September 24, 2011

Advice for aspiring writers

No, I'm not qualified to give advice to any aspiring writers. I'm talking about an article that prolific comic book writer Ron Marz penned giving advice to his 10-year-old daughter. The article is titled "Advice to a 10-Year-Old", but it applies to anyone who is thinking about writing full-time.

I got a chuckle out of his first piece of advice -- "I will tell her that if she wants to be a writer, she has to be a reader" -- because of my last blog post about writers who don't like to read.  :-)

The remaining advice is all good. Not only does he give tips on how to be a writer, but he paints a realistic picture of what the life of a full-time writer is like. Warning: it's not as glamorous as you may think. You will wind up working all the time, and even then, your income isn't assured. I don't want to be a full-time writer right now (because I like my "real job" profession, not because I don't like being a writer), but I'll keep Marz's advice in mind if my goals change in the future.

September 15, 2011

Wanting to write without wanting to read

I came across a article titled "Writers who don't read" that talked about the growing number of young writers who don't like to read. At first, the article made me angry at these aspiring writers because I believe that the two prerequisites to writing well are (1) reading a lot and (2) writing a lot. Anyone who thinks they can be a good writer without reading is just crazy. My love of writing grew out of my love of reading.

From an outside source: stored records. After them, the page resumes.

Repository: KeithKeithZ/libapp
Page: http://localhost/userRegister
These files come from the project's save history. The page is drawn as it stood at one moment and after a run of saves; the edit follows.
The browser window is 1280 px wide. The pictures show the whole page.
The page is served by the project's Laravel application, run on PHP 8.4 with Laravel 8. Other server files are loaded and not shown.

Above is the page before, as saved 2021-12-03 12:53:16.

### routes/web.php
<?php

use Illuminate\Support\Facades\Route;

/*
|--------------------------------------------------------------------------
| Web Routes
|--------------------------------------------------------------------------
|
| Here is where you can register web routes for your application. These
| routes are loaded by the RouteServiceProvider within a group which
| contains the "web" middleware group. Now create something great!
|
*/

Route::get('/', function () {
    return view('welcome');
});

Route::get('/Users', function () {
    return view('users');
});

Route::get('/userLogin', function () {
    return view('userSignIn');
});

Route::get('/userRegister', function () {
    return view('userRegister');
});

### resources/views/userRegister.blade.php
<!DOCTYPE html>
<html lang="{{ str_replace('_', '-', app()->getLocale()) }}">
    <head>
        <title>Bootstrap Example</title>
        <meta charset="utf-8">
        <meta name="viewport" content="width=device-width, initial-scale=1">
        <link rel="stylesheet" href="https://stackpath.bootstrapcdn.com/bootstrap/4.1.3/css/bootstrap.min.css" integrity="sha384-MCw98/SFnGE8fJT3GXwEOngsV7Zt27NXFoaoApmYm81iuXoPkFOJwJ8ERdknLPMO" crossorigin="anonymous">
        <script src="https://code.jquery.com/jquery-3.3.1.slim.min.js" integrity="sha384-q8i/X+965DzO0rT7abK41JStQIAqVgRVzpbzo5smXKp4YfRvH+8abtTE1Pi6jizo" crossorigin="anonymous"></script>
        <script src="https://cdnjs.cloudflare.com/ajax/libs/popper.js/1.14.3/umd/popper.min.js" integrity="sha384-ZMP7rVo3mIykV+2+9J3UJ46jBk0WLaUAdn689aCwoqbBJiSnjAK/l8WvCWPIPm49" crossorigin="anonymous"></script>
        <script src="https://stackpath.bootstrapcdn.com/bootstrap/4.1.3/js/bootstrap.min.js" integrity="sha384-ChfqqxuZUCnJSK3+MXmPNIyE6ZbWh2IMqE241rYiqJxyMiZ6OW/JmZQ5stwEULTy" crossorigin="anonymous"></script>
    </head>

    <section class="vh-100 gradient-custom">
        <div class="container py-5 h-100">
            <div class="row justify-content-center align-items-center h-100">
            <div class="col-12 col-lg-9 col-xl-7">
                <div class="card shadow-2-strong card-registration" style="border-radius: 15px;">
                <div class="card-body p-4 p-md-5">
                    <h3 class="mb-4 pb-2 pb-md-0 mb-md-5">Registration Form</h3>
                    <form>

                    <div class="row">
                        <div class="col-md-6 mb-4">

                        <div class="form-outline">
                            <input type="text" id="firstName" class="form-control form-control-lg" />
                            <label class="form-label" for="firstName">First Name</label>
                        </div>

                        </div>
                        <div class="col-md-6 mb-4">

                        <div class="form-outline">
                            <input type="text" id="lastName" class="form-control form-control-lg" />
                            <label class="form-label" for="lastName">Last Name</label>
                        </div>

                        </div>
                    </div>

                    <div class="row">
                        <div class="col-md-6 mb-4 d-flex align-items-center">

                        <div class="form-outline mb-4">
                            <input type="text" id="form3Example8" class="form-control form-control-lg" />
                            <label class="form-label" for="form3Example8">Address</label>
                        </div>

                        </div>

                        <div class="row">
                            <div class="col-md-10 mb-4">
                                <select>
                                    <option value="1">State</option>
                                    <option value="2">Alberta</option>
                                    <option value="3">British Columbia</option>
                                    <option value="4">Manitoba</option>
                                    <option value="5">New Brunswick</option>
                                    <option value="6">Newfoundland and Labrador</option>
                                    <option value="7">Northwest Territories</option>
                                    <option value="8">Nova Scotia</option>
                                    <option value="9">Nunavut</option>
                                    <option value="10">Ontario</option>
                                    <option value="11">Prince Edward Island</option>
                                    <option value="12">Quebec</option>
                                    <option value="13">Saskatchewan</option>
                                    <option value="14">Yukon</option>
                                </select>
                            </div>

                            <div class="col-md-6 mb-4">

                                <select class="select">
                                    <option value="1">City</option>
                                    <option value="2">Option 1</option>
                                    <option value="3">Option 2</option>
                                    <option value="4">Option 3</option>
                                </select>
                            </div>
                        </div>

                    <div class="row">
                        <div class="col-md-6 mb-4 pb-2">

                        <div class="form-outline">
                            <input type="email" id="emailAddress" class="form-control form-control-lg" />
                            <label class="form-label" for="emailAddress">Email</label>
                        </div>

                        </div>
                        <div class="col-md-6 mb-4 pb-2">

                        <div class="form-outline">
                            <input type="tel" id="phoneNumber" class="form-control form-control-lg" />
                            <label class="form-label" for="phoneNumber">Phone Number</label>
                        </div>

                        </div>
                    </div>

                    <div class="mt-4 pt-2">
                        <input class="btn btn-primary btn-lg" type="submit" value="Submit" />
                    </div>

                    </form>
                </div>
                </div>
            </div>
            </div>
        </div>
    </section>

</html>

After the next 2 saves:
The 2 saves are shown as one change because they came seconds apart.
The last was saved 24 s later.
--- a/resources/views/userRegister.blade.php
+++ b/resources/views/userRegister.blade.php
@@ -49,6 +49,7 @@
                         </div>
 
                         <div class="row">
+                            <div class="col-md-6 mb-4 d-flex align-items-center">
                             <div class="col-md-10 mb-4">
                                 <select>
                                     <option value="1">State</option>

I'm not a great writer (yet), but I wouldn't even be half the writer I am today if I didn't read so much throughout my life.

Then the article got me thinking about something else. It offered the open-ended analogy, "Wanting to write without wanting to read is like wanting to ___ without wanting to ___". Then it diverted to a discussion about culture today. Well, there is something that I find troubling with today's culture, and that is the amount of trash on TV. For example, I hate reality shows. I watched one episode of the first season of "Survivor", and I tried a couple of other reality shows years ago. Since then, I avoid them like the plague. So I can see how someone can want to make good TV shows without wanting to watch TV. As long as you don't want to watch what's on TV today. You still need to watch well-made TV shows from the past, or the handful of good shows today (e.g., "Fringe", which I am a big fan of).

So if there is any truism to wanting to write without wanting to read, it would be if you don't like what publishers are cranking out today, i.e., sequels and cookie cutter stories from the same handful of authors. But there are plenty of good books that have been published in the past. You still need to read.

September 12, 2011

Why I write?

It's a sad commentary that I felt the article "80% of People Quietly Despise Their Lives" described me so well. It's not that I hate myself or my life, but I can honestly say that I "dislike the things [I] must do in order to make the living that will allow [me] to continue disliking [my] life".

But this isn't a post to gripe about life or to solicit pity. It's to talk about what makes my life more worthwhile, namely writing. There was a thread on the Kindle Boards a couple of weeks ago that asked whether authors enjoyed writing (vs. editing, marketing, etc.). I thought it was ridiculous that any author would say they don't enjoy writing, but some actually did. Why write then? My writing takes time out of my day that I could spend watching TV, playing video games, reading, or going out. So why do I do it? Because I enjoy it! Not because I want to become rich and famous, and not because I have to do it.

Ironically, when the article talks of how to become part of the happy 20%, it mentions devoting your life to a purpose. One example it gives: "It might take you 20 years to write your novel, but put a sentence or two on a page every day." Since I started writing regularly again last year, I've found that the times that I write are some of the best parts of my day. I'm in a better mood when I write, and conversely, in a worse mood when I go days without writing. So even if I never become a best-selling author, I plan to keep writing for years to come, until it stops making me happy.

September 3, 2011

Write YOUR story

Dean Wesley Smith is an author whose blog I recently started following. His latest post is about not trying to write what's "hot". The article interested me because I thought of doing so for my next book. Wouldn't it be easier to sell a book, I thought, if I wrote in a popular genre? Why don't I try to copy Amanda Hocking and write paranormal romances? Or write thrillers like Joe Konrath? In the end, I decided not to because that would be too hard. (Especially if I were to write paranormal romance, which I don't even like reading. I can see myself writing a thriller later on because I like that genre, but I don't have any good ideas right now.) 

Smith offers some guidelines for authors who are tempted to write something because it's hot:

1. Never talk about your story with anyone ahead of time.
2. For heaven’s sake, never, ever let anyone read a work-in-progress.
3. Never think of markets or selling when writing.
4. Follow Heinlein’s Rules, especially #3 about never rewriting.
5. When an editor says they are looking for a certain type of book, ignore it.
6. Get passionate and protective of what you write.

Underlying the rules is the principal that when you edit your story, you should do it only to fix mistakes, not to tailor the story to someone else's liking. I need to keep these guidelines in mind if I ever contemplate writing a story for someone else in the future.